§ INSTRUCTIONS FOR THE TASK: Below is a block of entries; repeat exactly the lines starting at the line that contains "Time tiles: the" and ending at the line that contains "fill), spread all", both included.

Data extracted from a collection
========================
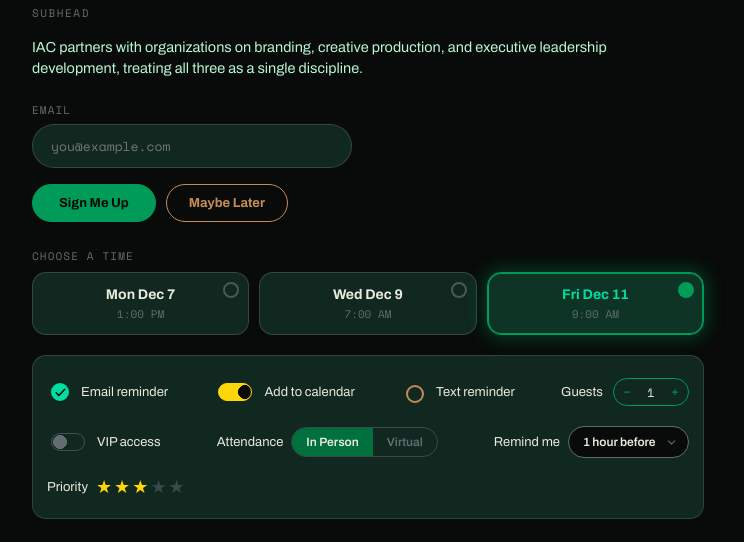
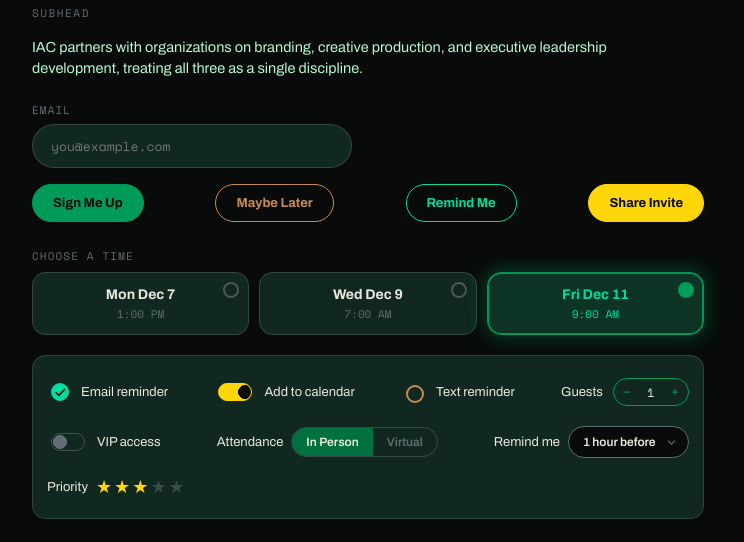
Before and after one commit to IAC-Agency/io, a plain HTML site: page patterns/index.html in a window 1280 px wide. Both pictures are taken after a click on the button "Sign Me Up". Shown: the part 232-774 px from the top of the page, without its empty margins (272-1016 px from the left). Drawn offline with nearby package versions, Linux system fonts and the light colour scheme.

Commit message:
Fix non-reactive time tiles; add 2 buttons with distinct reactions/sounds
Time tiles: the "on" look was a static class on one tile instead of
following :checked, so clicking another tile selected it natively but
never looked selected. Switch to :has(input:checked) so any tile you
click actually lights up.

Buttons row: add "Remind Me" (mint outline) and "Share Invite" (gold
fill), spread all four across the row. Each button now plays its own
short click animation (squeeze / shake / pulse ring / bounce) via a
JS-toggled class plus its own soothing two-to-three-note chime via Web
Audio, instead of the shared click tick used elsewhere on the page.

Co-Authored-By: Claude Sonnet 5 <noreply@anthropic.com>

```diff
--- a/patterns/index.html
+++ b/patterns/index.html
@@ -57,13 +57,25 @@
   .pl-field label{ font-family:'Space Mono', monospace; font-size:11px; letter-spacing:.1em; color:var(--steel); text-transform:uppercase; }
   .pl-field input{ font-family:'Space Mono', monospace; font-size:13px; color:var(--warm-white); background:var(--forest); border:1px solid rgba(98,108,114,.45); border-radius:999px; padding:11px 18px; width:100%; max-width:320px; }
 
-  .pl-buttons{ margin:16px 0 0; display:flex; gap:10px; align-items:center; flex-wrap:wrap; }
-  .pl-btn{ font-family:'Archivo', sans-serif; font-size:13px; font-weight:700; border-radius:999px; padding:11px 26px; cursor:pointer; border:1px solid var(--iac-green); transition:transform .08s ease, background .15s ease, box-shadow .15s ease; }
+  .pl-buttons{ margin:16px 0 0; display:flex; gap:10px; align-items:center; justify-content:space-between; flex-wrap:wrap; }
+  .pl-btn{ font-family:'Archivo', sans-serif; font-size:13px; font-weight:700; border-radius:999px; padding:11px 20px; cursor:pointer; border:1px solid var(--iac-green); transition:background .15s ease, box-shadow .15s ease; }
   .pl-btn.primary{ color:var(--carbon); background:var(--iac-green); }
   .pl-btn.primary:hover{ background:#00b868; box-shadow:0 0 14px 2px rgba(0,155,88,.4); }
-  .pl-btn.secondary{ color:var(--copper); background:transparent; border-color:var(--copper); padding:11px 22px; }
+  .pl-btn.secondary{ color:var(--copper); background:transparent; border-color:var(--copper); }
   .pl-btn.secondary:hover{ background:rgba(199,139,86,.12); box-shadow:0 0 10px 1px rgba(199,139,86,.3); }
-  .pl-btn:active{ transform:scale(.94); }
+  .pl-btn.tertiary{ color:var(--signal); background:transparent; border-color:var(--signal); }
+  .pl-btn.tertiary:hover{ background:rgba(0,221,160,.12); box-shadow:0 0 10px 1px rgba(0,221,160,.3); }
+  .pl-btn.quaternary{ color:var(--carbon); background:var(--spark); border-color:var(--spark); }
+  .pl-btn.quaternary:hover{ background:#ffe14d; box-shadow:0 0 14px 2px rgba(255,214,10,.4); }
+
+  @keyframes pl-anim-squeeze{ 0%{ transform:scale(1); } 40%{ transform:scale(.88); } 100%{ transform:scale(1); } }
+  @keyframes pl-anim-shake{ 0%,100%{ transform:translateX(0); } 20%{ transform:translateX(-6px); } 40%{ transform:translateX(5px); } 60%{ transform:translateX(-3px); } 80%{ transform:translateX(2px); } }
+  @keyframes pl-anim-pulse{ 0%{ box-shadow:0 0 0 0 rgba(0,221,160,.5); } 100%{ box-shadow:0 0 0 16px rgba(0,221,160,0); } }
+  @keyframes pl-anim-bounce{ 0%{ transform:translateY(0); } 30%{ transform:translateY(-9px); } 55%{ transform:translateY(0); } 75%{ transform:translateY(-3px); } 100%{ transform:translateY(0); } }
+  .pl-btn.anim-squeeze{ animation:pl-anim-squeeze .35s ease; }
+  .pl-btn.anim-shake{ animation:pl-anim-shake .4s ease; }
+  .pl-btn.anim-pulse{ animation:pl-anim-pulse .5s ease-out; }
+  .pl-btn.anim-bounce{ animation:pl-anim-bounce .5s ease; }
 
   .pl-section-label{ font-family:'Space Mono', monospace; font-size:11px; letter-spacing:.1em; color:var(--steel); text-transform:uppercase; }
 
@@ -73,12 +85,12 @@
   .ts-tile{ flex:1 1 140px; position:relative; background:var(--forest); border:1px solid rgba(98,108,114,.45); border-radius:14px; padding:14px 10px 12px; text-align:center; cursor:pointer; transition:transform .08s ease, border-color .15s ease, box-shadow .15s ease, background .15s ease; }
   .ts-tile:hover{ border-color:rgba(0,221,160,.65); box-shadow:0 0 12px 1px rgba(0,221,160,.25); }
   .ts-tile:active{ transform:scale(.98); }
-  .ts-tile--on{ background:linear-gradient(rgba(0,155,88,.1), rgba(0,155,88,.1)), var(--forest); border-color:var(--iac-green); box-shadow:0 0 18px 3px rgba(0,155,88,.35), inset 0 0 0 1px var(--iac-green); }
-  .ts-tile--on:hover{ border-color:var(--iac-green); box-shadow:0 0 22px 4px rgba(0,155,88,.45), inset 0 0 0 1px var(--iac-green); }
+  .ts-tile:has(input:checked){ background:linear-gradient(rgba(0,155,88,.1), rgba(0,155,88,.1)), var(--forest); border-color:var(--iac-green); box-shadow:0 0 18px 3px rgba(0,155,88,.35), inset 0 0 0 1px var(--iac-green); }
+  .ts-tile:has(input:checked):hover{ border-color:var(--iac-green); box-shadow:0 0 22px 4px rgba(0,155,88,.45), inset 0 0 0 1px var(--iac-green); }
   .ts-tile input{ position:absolute; top:9px; right:9px; appearance:none; width:16px; height:16px; border-radius:50%; border:2px solid rgba(98,108,114,.7); background:transparent; cursor:pointer; margin:0; }
-  .ts-tile--on input{ border-color:var(--iac-green); background:var(--iac-green); }
+  .ts-tile input:checked{ border-color:var(--iac-green); background:var(--iac-green); }
   .ts-tile .day{ font-family:'Archivo', sans-serif; font-weight:700; font-size:14px; color:var(--warm-white); }
-  .ts-tile--on .day, .ts-tile--on .time{ color:var(--signal); }
+  .ts-tile:has(input:checked) .day, .ts-tile:has(input:checked) .time{ color:var(--signal); }
   .ts-tile .time{ font-family:'Space Mono', monospace; font-size:11px; color:var(--steel); margin-top:4px; }
 
   .pl-controls{ margin:20px 0 0; display:flex; gap:20px; align-items:center; justify-content:space-between; flex-wrap:wrap; padding:22px 14px; background:var(--forest); border:1px solid rgba(98,108,114,.4); border-radius:14px; }
@@ -270,8 +282,10 @@
   </div>
 
   <div class="pl-buttons">
-    <button type="button" class="pl-btn primary">Sign Me Up</button>
-    <button type="button" class="pl-btn secondary">Maybe Later</button>
+    <button type="button" class="pl-btn primary" data-anim="squeeze" data-tone="confirm">Sign Me Up</button>
+    <button type="button" class="pl-btn secondary" data-anim="shake" data-tone="decline">Maybe Later</button>
+    <button type="button" class="pl-btn tertiary" data-anim="pulse" data-tone="remind">Remind Me</button>
+    <button type="button" class="pl-btn quaternary" data-anim="bounce" data-tone="share">Share Invite</button>
   </div>
 
   <div class="pl-tiles">
@@ -287,7 +301,7 @@
         <div class="day">Wed Dec 9</div>
         <div class="time">7:00 AM</div>
       </label>
-      <label class="ts-tile ts-tile--on">
+      <label class="ts-tile">
         <input type="radio" name="pl-tile" checked aria-label="Fri Dec 11, 9:00 AM">
         <div class="day">Fri Dec 11</div>
         <div class="time">9:00 AM</div>
@@ -491,12 +505,57 @@
       }catch(e){}
     }
     document.addEventListener('click', function(e){
-      if(e.target.closest('button, input[type="checkbox"], input[type="radio"]')){
+      var el = e.target.closest('button, input[type="checkbox"], input[type="radio"]');
+      if(el && !el.hasAttribute('data-tone')){
         playClick();
       }
     });
     document.querySelectorAll('select').forEach(function(sel){
       sel.addEventListener('change', playClick);
+    });
+  })();
+
+  (function(){
+    var toneCtx;
+    function tone(freqs, type, dur){
+      try{
+        toneCtx = toneCtx || new (window.AudioContext || window.webkitAudioContext)();
+        var startAt = toneCtx.currentTime;
+        freqs.forEach(function(f, i){
+          var t = startAt + i * dur;
+          var osc = toneCtx.createOscillator();
+          var gain = toneCtx.createGain();
+          osc.type = type;
+          osc.frequency.setValueAtTime(f, t);
+          gain.gain.setValueAtTime(0.0001, t);
+          gain.gain.linearRampToValueAtTime(0.05, t + dur * 0.15);
+          gain.gain.exponentialRampToValueAtTime(0.0001, t + dur);
+          osc.connect(gain);
+          gain.connect(toneCtx.destination);
+          osc.start(t);
+          osc.stop(t + dur + 0.02);
+        });
+      }catch(e){}
+    }
+    var tones = {
+      confirm: function(){ tone([523.25, 659.25], 'sine', 0.16); },
+      decline: function(){ tone([392.00], 'sine', 0.22); },
+      remind: function(){ tone([440.00, 554.37], 'triangle', 0.14); },
+      share: function(){ tone([659.25, 783.99, 987.77], 'sine', 0.11); }
+    };
+    document.querySelectorAll('.pl-buttons .pl-btn').forEach(function(btn){
+      btn.addEventListener('click', function(){
+        var anim = btn.dataset.anim;
+        var toneName = btn.dataset.tone;
+        if(anim){
+          btn.classList.add('anim-' + anim);
+          btn.addEventListener('animationend', function handler(){
+            btn.classList.remove('anim-' + anim);
+            btn.removeEventListener('animationend', handler);
+          });
+        }
+        if(toneName && tones[toneName]) tones[toneName]();
+      });
     });
   })();
 
```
========================
§ EXERCISE ANSWER:
Time tiles: the "on" look was a static class on one tile instead of
following :checked, so clicking another tile selected it natively but
never looked selected. Switch to :has(input:checked) so any tile you
click actually lights up.

Buttons row: add "Remind Me" (mint outline) and "Share Invite" (gold
fill), spread all four across the row. Each button now plays its own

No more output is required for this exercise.